MONTPELIER, Vt. (AP) — Starting in September, Vermont will be able to grant professional licenses to people who meet the requirements, regardless of their immigration status, in a move supporters hope will ease Vermont’s labor shortage.

Republican Gov. Phil Scott signed the bill into law on Monday.

“We all know the challenges of our shrinking workforce and the need to maximize our state’s economic potential by employing professionals in occupations that best align with their skills and training, regardless of their immigration status,” Sen. Becca White, a Democrat, told Senate colleagues last month.

The law gives applicants the option of providing a federal employer identification number or an individual taxpayer identification number, instead of a social security number, to obtain or maintain a professional license or certification.

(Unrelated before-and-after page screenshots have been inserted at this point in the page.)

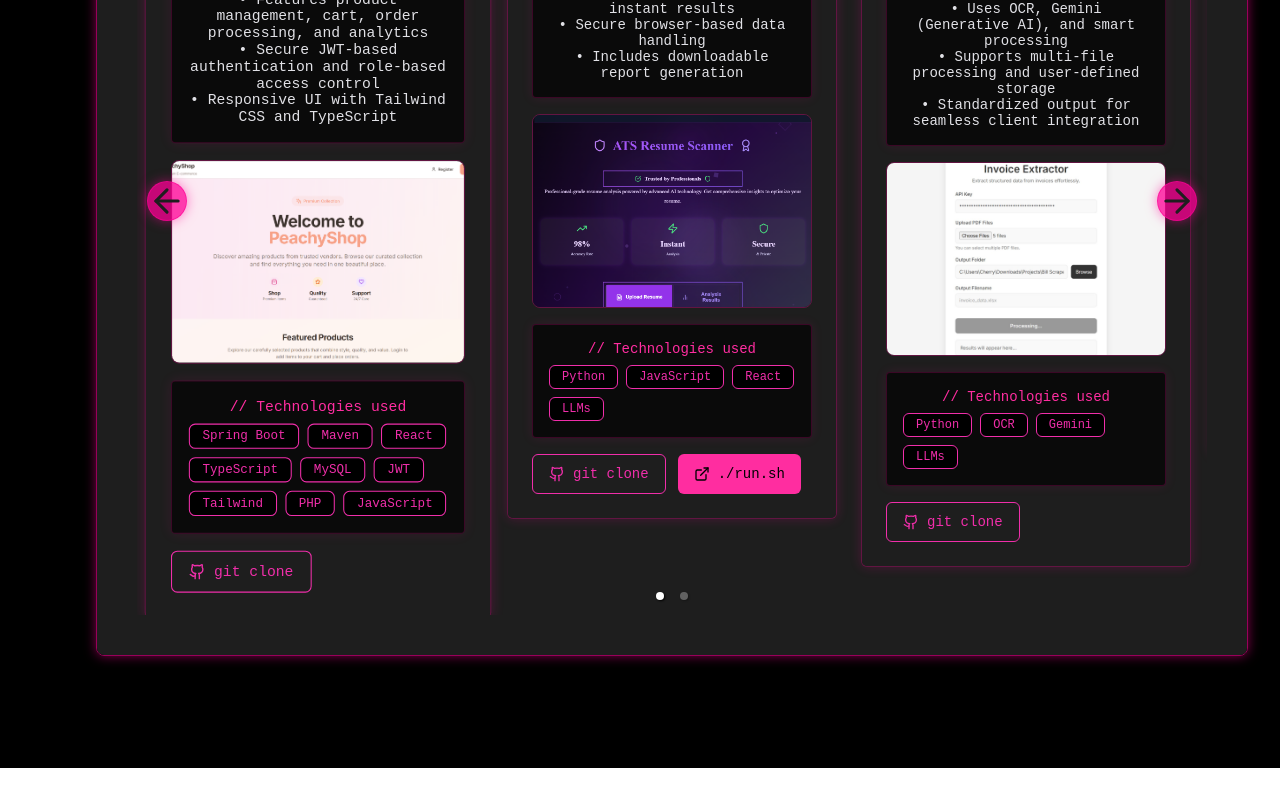
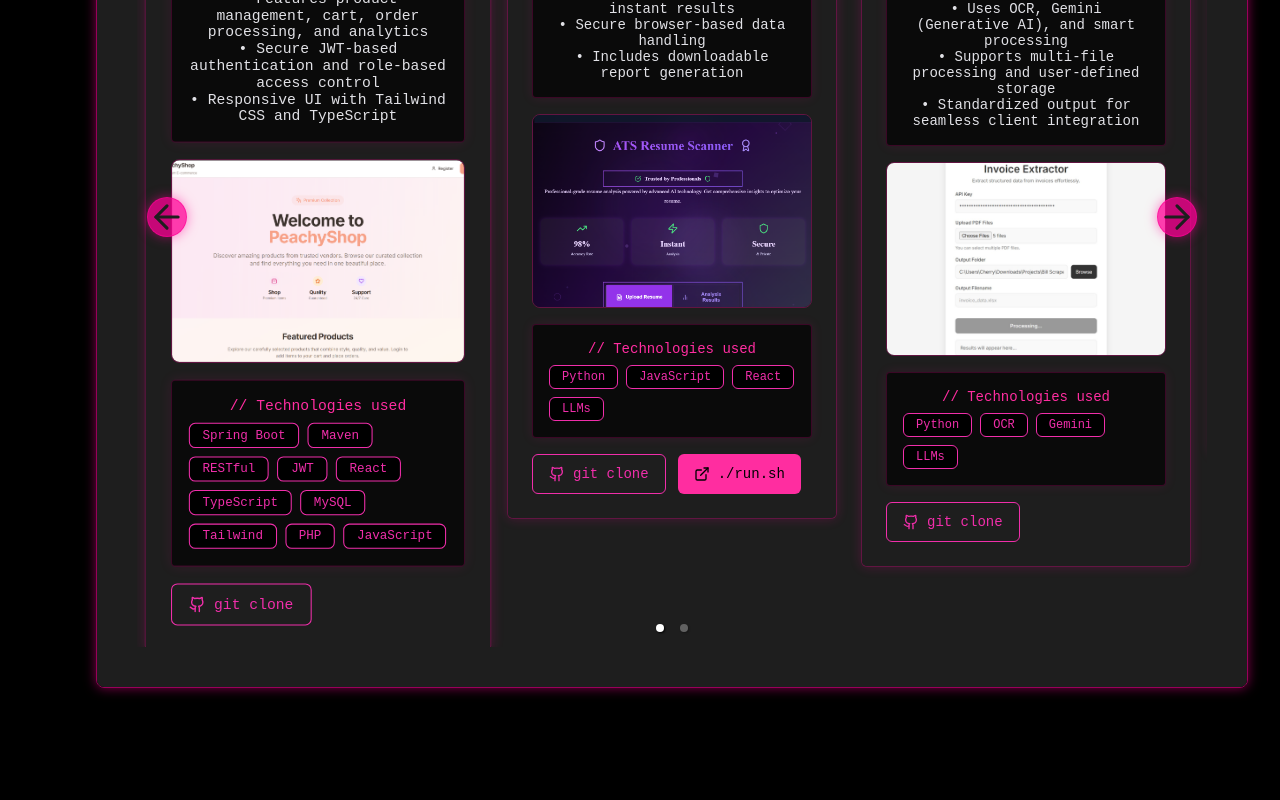
Before and after one commit to itisar-345/Portfolio, a React (Vite) app: page / in a window 1280 px wide. Shown: the part 3795-4595 px from the top of the page. Before the commit the page ends 4563 px from the top, so only its background shows below. Built offline with nearby package versions, Linux system fonts and the light colour scheme.

Commit message:
update info

```diff
--- a/src/data/info.js
+++ b/src/data/info.js
@@ -2,7 +2,7 @@ export const projects = [
     {
       title: "E-Commerce Platform",
       description: "• Comprehensive e-commerce platform with two distinct implementation styles\n• Supports multi-role functionality for customers and vendors\n• Features product management, cart, order processing, and analytics\n• Secure JWT-based authentication and role-based access control\n• Responsive UI with Tailwind CSS and TypeScript",
-      techStack: ["Spring Boot", "Maven", "React", "TypeScript", "MySQL", "JWT", "Tailwind", "PHP", "JavaScript"],
+      techStack: ["Spring Boot", "Maven", "RESTful", "JWT", "React", "TypeScript", "MySQL", "Tailwind", "PHP", "JavaScript"],
       githubUrl: "https://github.com/itisar-345/E-commerce-Project/",
       imageUrl: "/ecommerce.png"
     },
```
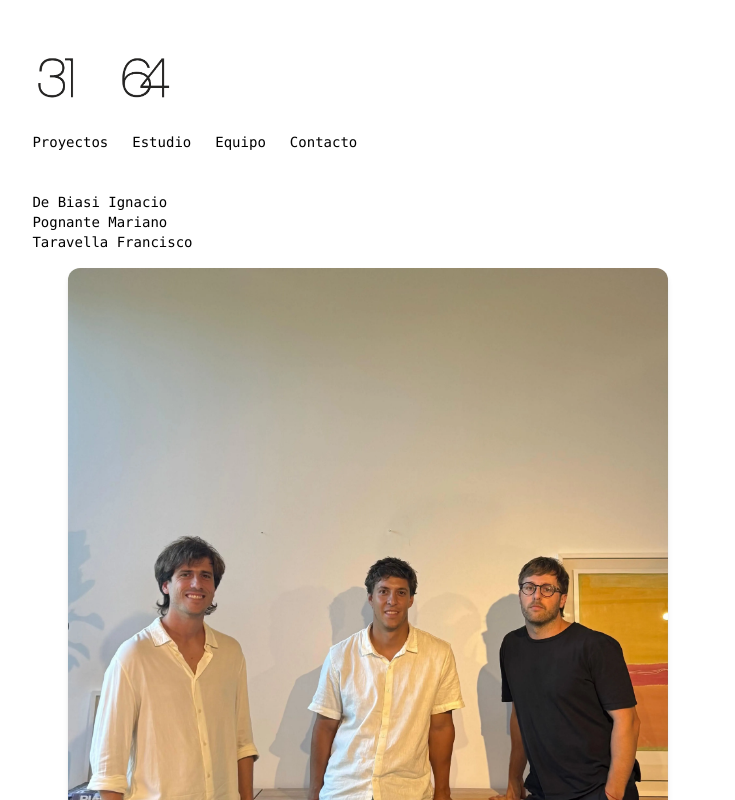
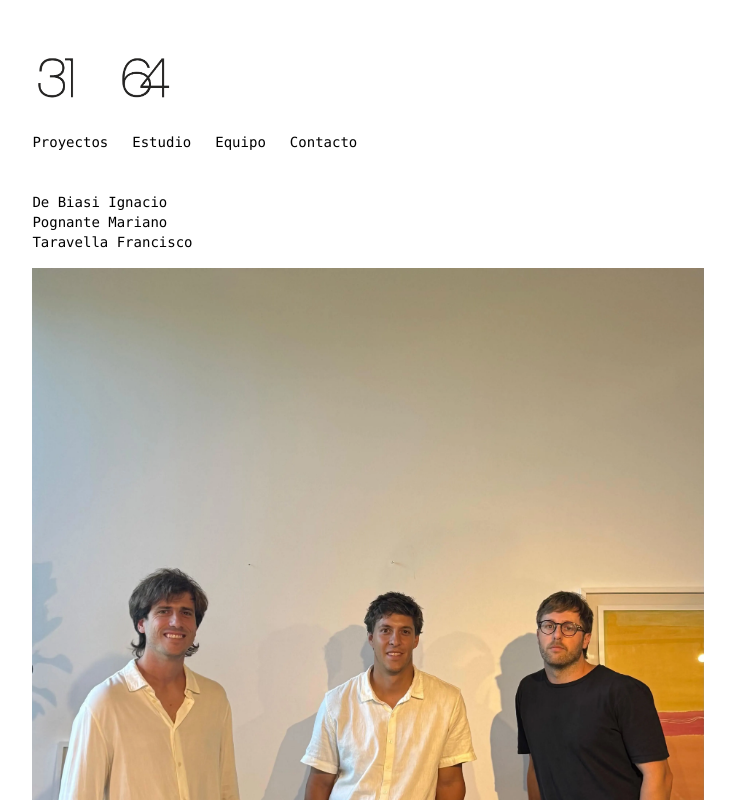
Before and after one commit to lalipognante/portfolio-3164-estudio, a Next.js app: page /team in a window 1280 px wide. Shown: the top 800 px of the page, without its empty margins (94-829 px from the left). Built offline with nearby package versions, Linux system fonts and the light colour scheme.

Commit message:
Update page.tsx

```diff
--- a/app/team/page.tsx
+++ b/app/team/page.tsx
@@ -15,9 +15,9 @@ export default function TeamPage() {
         <Image
           src="/team.webp"
           alt="Foto del equipo"
-          width={600}
-          height={400}
-          className="rounded-xl shadow-md"
+          width={1000}
+          height={600}
+          className="w-full h-auto object-contain"
         />
       </div>
     </main>
```
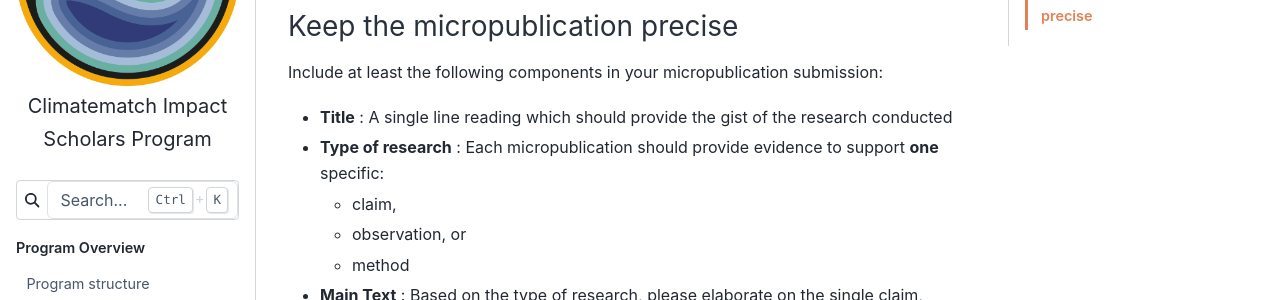
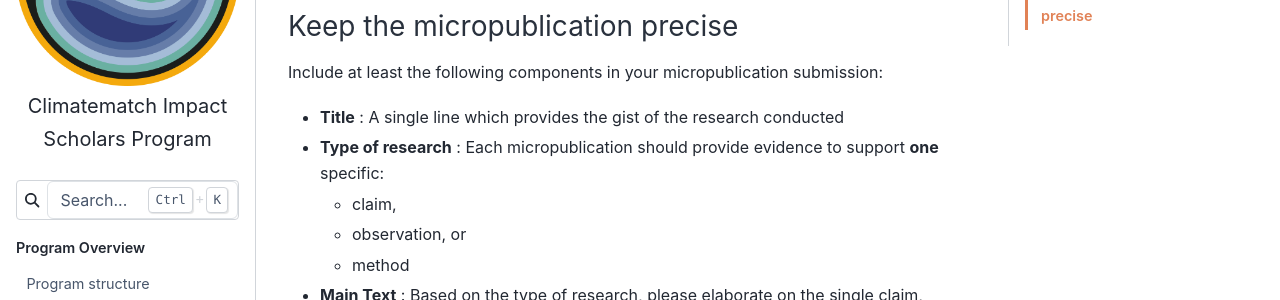
Before and after one commit to neuromatch/impact-scholars, a Jupyter Book: the page built from output-guidelines/micropublications.md, in a window 1280 px wide and 900 px high, scrolled down 1410 px. Shown: the part 153-453 px from the top of the window. Built offline with Jupyter Book 1.0.4 settings and Sphinx 7.4.7 and the Sphinx Book theme 1.1.4, drawn with Linux system fonts in a browser that asks for light colours.

Commit message:
minor edit to title in micropublications.md

```diff
--- a/output-guidelines/micropublications.md
+++ b/output-guidelines/micropublications.md
@@ -29,7 +29,7 @@ For inspiration, checkout some of the following resources:
 
 ### Keep the micropublication precise
 Include at least the following components in your micropublication submission:
-- **Title** : A single line reading which should provide the gist of the research conducted
+- **Title** : A single line which provides the gist of the research conducted
 
 - **Type of research** : Each micropublication should provide evidence to support **one** specific:
   - claim,
```
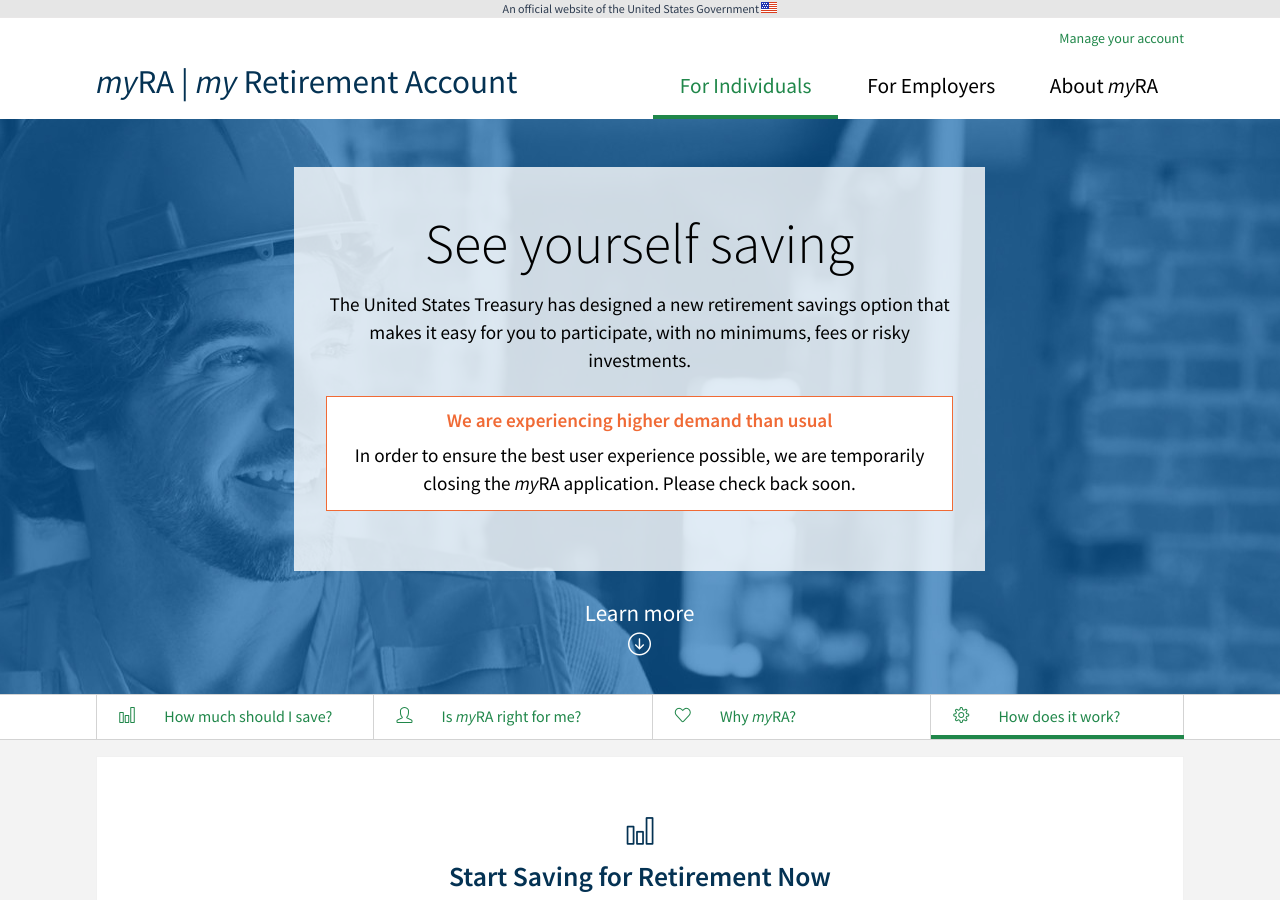
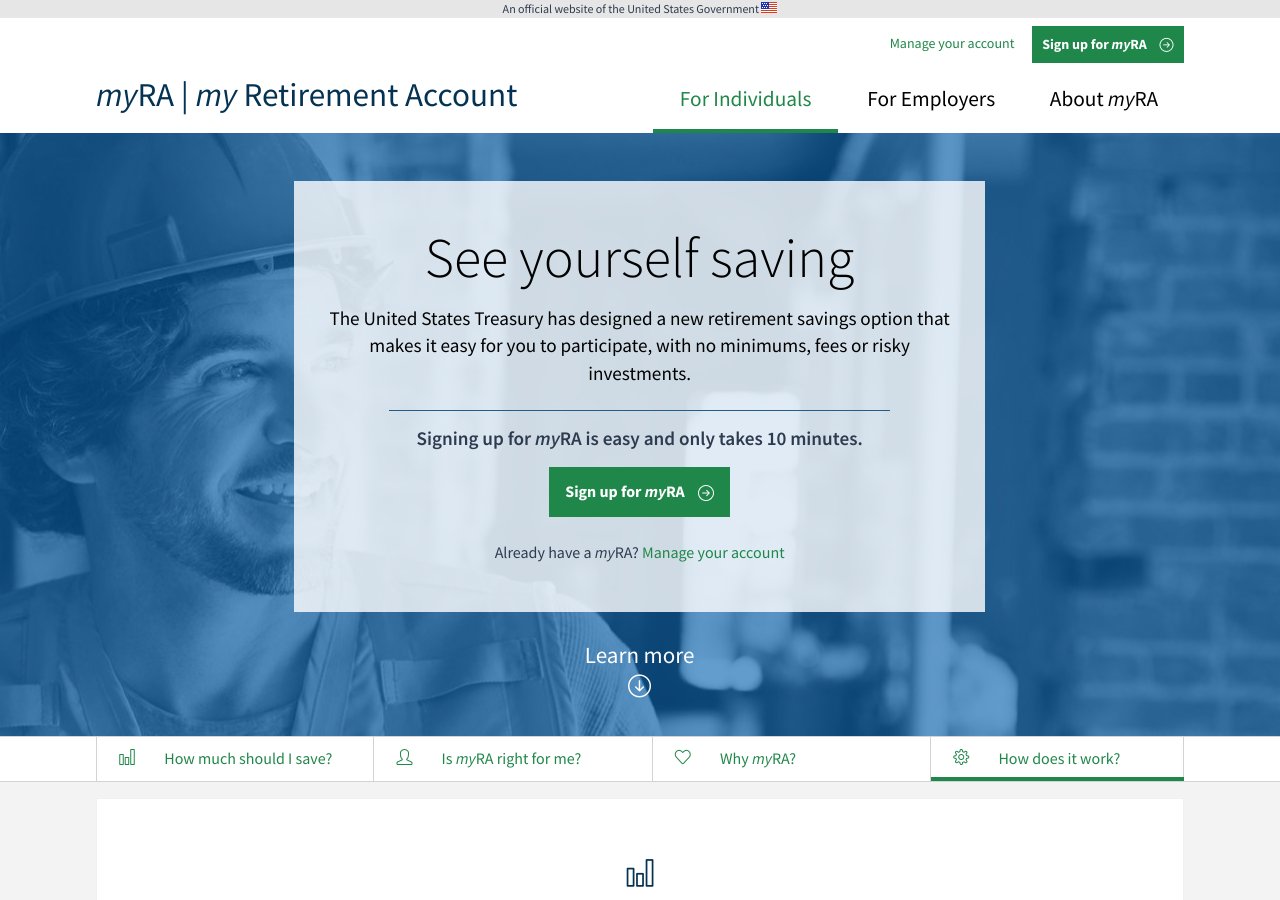
Before and after one commit to 18F/myra, a Jekyll site: the page built from individuals/index.html, in a window 1280 px wide and 900 px high. Built offline with Jekyll 4.4.1, drawn with Linux system fonts in a browser that asks for light colours; some of the changed text lies outside the part shown.

Commit message:
Revert "Replacing all sign up instances w/ msg"
This reverts commit 3e5d9d84d2e5aa8deb2f724791f63a228f6651bc.

```diff
--- a/_includes/header.html
+++ b/_includes/header.html
@@ -18,6 +18,9 @@
       <nav class="top-bar">
         <ul class="account-nav" role="menubar">
           <li role="menuitem"><a disabled class="manage-link modal-trigger" data-modal="manage-modal" tabindex="0">Manage your account</a></li>
+          <li role="menuitem">
+            <a disabled class="button signup-button-small modal-trigger" data-modal="signup-modal" tabindex="0" title="The account creation process requires JavaScript. Please enable JavaScript to continue.">Sign up for <span class="myra">myRA</span> <i class="icon-arrow-right"></i></a>
+          </li>
         </ul>
       </nav>
 
--- a/_includes/individual-signup.html
+++ b/_includes/individual-signup.html
@@ -1,6 +1,18 @@
 <section class="call-to-action" role="region" aria-labelledby="call-to-action-heading">
   <div class="container">
+    <h2 id="call-to-action-heading">Start saving today</h2>
+    <div class="cta-intro">
+      <p class="lead-text">Signing up for <span class="myra">myRA</span> is easy and only takes 10 minutes.</p>
+    </div>
+    <a disabled class="button signup-button modal-trigger" data-modal="signup-modal" title="The account creation process requires JavaScript. Please enable JavaScript to continue.">Sign up for <span class="myra">myRA</span> <i class="icon-arrow-right"></i></a>
+    <div class="account-signin">
+      <span>Already have a <span class="myra">myRA</span>?</span>
+      <p><a disabled class="manage-link modal-trigger" data-modal="manage-modal">Manage your account</a></p>
+    </div>
+
+    <hr>
     <h3><a href="{{ site.baseurl }}/individuals/resources">Check out additional resources &raquo;</a></h3>
+
   </div>
 
 </section>
--- a/_includes/individual-steps.html
+++ b/_includes/individual-steps.html
@@ -10,6 +10,7 @@
         <div class="step-content">
           <h3 class="numbered-heading"><span class="numbered-heading-number">1.</span><span class="numbered-heading-title">Sign up for <span class="myra">myRA</span></span></h3>
           <p>First, you will open your <span class="myra">myRA</span> account by providing your information online or by phone &mdash; it will take about 10 minutes.</p>
+          <p><a disabled class="modal-trigger" data-modal="signup-modal" title="The account creation process requires JavaScript. Please enable JavaScript to continue.">Click here to get started <i class="icon-arrow-right"></i></a></p>
         </div>
       </div>
       <div class="step">
--- a/about/index.html
+++ b/about/index.html
@@ -33,7 +33,7 @@
 <p>Individuals can open an account at no cost and in a matter of minutes. There are three simple steps to saving with <span class="myra">myRA</span>:</p>
 <p>
   <ul>
-    <li>1. Open a <span class="myra">myRA</span> account.</li>
+    <li>1. Open a <span class="myra">myRA</span> account: <a disabled class="modal-trigger" data-modal="signup-modal" title="The account creation process requires JavaScript. Please enable JavaScript to continue.">Click here to get started <i class="icon-arrow-right"></i></a></li>
     <li>2. Start funding the account by submitting a direct deposit authorization to their employer</li>
     <li>3. Set up online management for the account during signup, or <a disabled class="manage-link modal-trigger" data-modal="manage-modal">click here to manage your account</a></li>
   </ul>
--- a/individuals/index.html
+++ b/individuals/index.html
@@ -11,9 +11,21 @@
         <div class="inner-headline">
           <span class="display">See yourself saving</span>
           <p class="lead-text">The United States Treasury has designed a new retirement savings option that makes it easy for you to participate, with no minimums, fees or risky investments.</p>
-          <div class="flash-notice">
-            <h4>We are experiencing higher demand than usual</h4>
-            <p class="lead-text">In order to ensure the best user experience possible, we are temporarily closing the <span class="myra">myRA</span> application. Please check back soon.</p>
+          <hr>
+          <h4>Signing up for <span class="myra">myRA</span> is easy and only takes 10 minutes.</h4>
+          <noscript>
+            <div class="no-js-warning">
+              <div class="flash-alert">
+                <strong>The account creation process requires JavaScript</strong>
+                <p>Please enable JavaScript in your browser in order to open a <span class="myra">myRA</span> account.</p>
+                <p>Or you can call 1-855-406-6972 to set up your account over the phone.</p>
+              </div>
+            </div>
+          </noscript>
+          <a disabled class="button signup-button modal-trigger" data-modal="signup-modal" title="The account creation process requires JavaScript. Please enable JavaScript to continue.">Sign up for <span class="myra">myRA</span> <i class="icon-arrow-right"></i></a>
+          <div class="account-signin">
+            <span>Already have a <span class="myra">myRA</span>?</span>
+            <a disabled class="manage-link modal-trigger" data-modal="manage-modal" href="#">Manage your account</a>
           </div>
         </div>
       </div>
--- a/individuals/payroll-direct-deposit-information.html
+++ b/individuals/payroll-direct-deposit-information.html
@@ -36,7 +36,7 @@
   </div>
   <div id="eligibility-success" class="eligibility-chunk eligibility-result" aria-hidden="true">
     <h4>Great! You're all good to go</h4>
-    <p><strong>We are experiencing higher demand than usual</strong>. In order to ensure the best user experience possible, we are temporarily closing the <span class="myra">myRA</span> application. Please check back soon.</p>
+    <a class="button modal-trigger" data-modal="signup-modal" href="#">Sign up for <span class="myra">myRA</span> <i class="icon-arrow-right"></i></a>
   </div>
   <div id="ineligible" class="eligibility-chunk eligibility-result" aria-hidden="true">
     <h4>Thank you for your interest in saving with <span class="myra">myRA</span></h4>
```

Ten other states have implemented some form of this policy, White said.

Persistent vacancies across all Vermont industries "continue to undermine efficiency and productivity of our local economy and create a supply chain delay in many industries that impacts consumer experiences and businesses,” she said.

The Vermont Department of Labor reported Thursday the state had over 7,700 open job postings. According to the latest data, the state had an unemployment rate of 2.2% in March.

The law extends to over 100 professional roles, including nurses, barbers, social workers, foresters and substance misuse counselors.

Matt Musgrave, deputy executive vice president of AGC/VT, a trade organization representing the construction industry, said Thursday the organization supported the legislation and is pleased that the governor signed it.

“We have a huge workforce development problem and we need all the tools in the toolbox that we can possibly have,” he said.

He also said it's a political issue for Vermont.

“We're saying to the world, we're opening our doors to you," Musgrave said. "We want you to come here. We want you to participate with us and more than we want you, we need you.”